  • Those employed with government and their dependents have the facility wherein medical expenses incurred are reimbursed. It cannot be denied that this facility is of great help for government servants and their dependents. On many occasions, this facility is entangled in the red tape. This facility must be made less cumbersome in living up to the financial needs of those who are entitled beneficiaries of this truly humanitarian facility, in times of great financial stress caused by medical needs.
  • As things exist, private healthcare facilities, especially those in the corporate sector indulge in runaway ‘exhortation’ by fleecing the unfortunate sick who have no option but to cough up money to pay the long bill that props out of billing machines in private hospitals. If there is one segment of healthcare the government needs to shackle is the inhuman fleecing of patients in the name of billing indulged in by private hospital managements. The government must also attempt to do away with the practice among private hospitals to demand money as ‘advance’ when patients are admitted to hospitals. This practice is inhumanly followed even in emergencies like road traffic accidents. No person who meets with an accident is expected to land up in hospitals with bloated wallets!
  • Doctors and hospitals must be more forthcoming to oblige to patients’ or their families’ requests for transfer to cheaper healthcare facilities of their choice, if that will help reduce treatment costs.
  • Government schemes like the ambitious Ayushman Bharat Yogana free Health Insurance Scheme, the brainchild of the incumbent Prime Minister Narendra Modi will go a long way to address the financial aspects associated with healthcare needs of the nation’s citizens, especially those who are financially hard-pressed. More such schemes are truly welcome
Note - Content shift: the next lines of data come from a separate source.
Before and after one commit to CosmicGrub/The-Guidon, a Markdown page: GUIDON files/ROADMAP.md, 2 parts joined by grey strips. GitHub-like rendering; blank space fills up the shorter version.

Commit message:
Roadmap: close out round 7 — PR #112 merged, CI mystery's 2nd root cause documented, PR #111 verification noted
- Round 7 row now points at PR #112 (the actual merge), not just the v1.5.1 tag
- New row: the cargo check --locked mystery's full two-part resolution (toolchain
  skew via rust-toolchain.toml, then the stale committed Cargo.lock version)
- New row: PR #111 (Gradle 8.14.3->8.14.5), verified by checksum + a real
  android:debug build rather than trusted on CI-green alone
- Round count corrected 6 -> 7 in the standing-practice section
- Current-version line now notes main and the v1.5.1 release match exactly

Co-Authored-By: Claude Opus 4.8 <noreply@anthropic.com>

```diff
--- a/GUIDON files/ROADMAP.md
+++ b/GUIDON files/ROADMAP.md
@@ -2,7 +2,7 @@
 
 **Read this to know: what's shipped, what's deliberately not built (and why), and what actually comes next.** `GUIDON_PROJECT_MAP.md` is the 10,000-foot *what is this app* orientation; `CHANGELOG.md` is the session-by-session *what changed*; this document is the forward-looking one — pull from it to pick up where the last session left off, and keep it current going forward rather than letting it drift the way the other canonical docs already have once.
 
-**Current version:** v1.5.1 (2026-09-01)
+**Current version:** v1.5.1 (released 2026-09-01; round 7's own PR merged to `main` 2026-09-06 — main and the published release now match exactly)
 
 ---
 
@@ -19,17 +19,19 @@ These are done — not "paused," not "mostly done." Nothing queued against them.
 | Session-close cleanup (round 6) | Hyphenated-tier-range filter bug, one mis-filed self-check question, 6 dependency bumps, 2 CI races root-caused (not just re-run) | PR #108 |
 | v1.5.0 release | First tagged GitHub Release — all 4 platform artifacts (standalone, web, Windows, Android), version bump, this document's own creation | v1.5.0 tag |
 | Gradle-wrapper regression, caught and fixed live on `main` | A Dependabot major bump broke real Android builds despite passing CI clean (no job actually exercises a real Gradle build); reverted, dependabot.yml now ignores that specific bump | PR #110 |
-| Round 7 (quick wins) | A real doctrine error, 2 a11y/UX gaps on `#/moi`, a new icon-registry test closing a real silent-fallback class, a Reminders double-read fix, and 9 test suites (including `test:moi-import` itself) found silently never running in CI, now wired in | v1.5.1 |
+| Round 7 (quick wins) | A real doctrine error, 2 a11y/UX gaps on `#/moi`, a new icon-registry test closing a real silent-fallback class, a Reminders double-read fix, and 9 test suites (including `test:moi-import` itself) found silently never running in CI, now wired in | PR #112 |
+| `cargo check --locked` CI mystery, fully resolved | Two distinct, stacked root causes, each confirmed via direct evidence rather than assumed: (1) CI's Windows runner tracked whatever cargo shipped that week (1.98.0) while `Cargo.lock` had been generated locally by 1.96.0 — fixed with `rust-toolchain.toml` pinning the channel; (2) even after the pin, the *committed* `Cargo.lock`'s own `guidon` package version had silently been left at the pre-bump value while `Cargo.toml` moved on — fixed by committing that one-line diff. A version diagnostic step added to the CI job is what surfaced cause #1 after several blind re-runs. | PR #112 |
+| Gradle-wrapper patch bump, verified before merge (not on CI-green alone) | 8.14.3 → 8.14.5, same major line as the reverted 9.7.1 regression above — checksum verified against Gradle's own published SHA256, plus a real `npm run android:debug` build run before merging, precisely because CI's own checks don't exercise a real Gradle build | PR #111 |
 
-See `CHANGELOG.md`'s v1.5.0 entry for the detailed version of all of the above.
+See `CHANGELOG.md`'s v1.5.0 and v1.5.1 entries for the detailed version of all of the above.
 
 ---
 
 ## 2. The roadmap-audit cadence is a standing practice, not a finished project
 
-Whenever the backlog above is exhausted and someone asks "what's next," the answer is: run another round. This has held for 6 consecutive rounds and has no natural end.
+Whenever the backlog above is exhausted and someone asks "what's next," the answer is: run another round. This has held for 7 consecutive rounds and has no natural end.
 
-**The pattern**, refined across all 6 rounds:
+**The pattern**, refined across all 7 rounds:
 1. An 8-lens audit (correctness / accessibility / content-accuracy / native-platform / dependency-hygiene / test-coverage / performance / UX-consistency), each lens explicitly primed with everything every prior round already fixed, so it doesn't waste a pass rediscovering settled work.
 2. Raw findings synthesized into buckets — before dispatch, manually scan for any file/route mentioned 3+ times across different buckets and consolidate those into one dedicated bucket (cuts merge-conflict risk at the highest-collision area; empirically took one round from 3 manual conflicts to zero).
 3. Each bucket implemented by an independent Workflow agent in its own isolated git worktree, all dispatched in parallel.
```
  • Charity by well-meaning individuals, organizations and clubs must also be encouraged, but with stringent regulation and screening of the needy. Group funding will also go long way to mitigate the financial hardship caused by costly medical needs. Requests through media, both the print and visual are sometimes resorted to by people who have their back to the wall, having lost their worldly possessions in the process of paying up hospital bills. But, such efforts are sometimes resorted to by unscrupulous elements as means to cheat people to make easy money! Such self-defeating attempts must face the long arm of the law.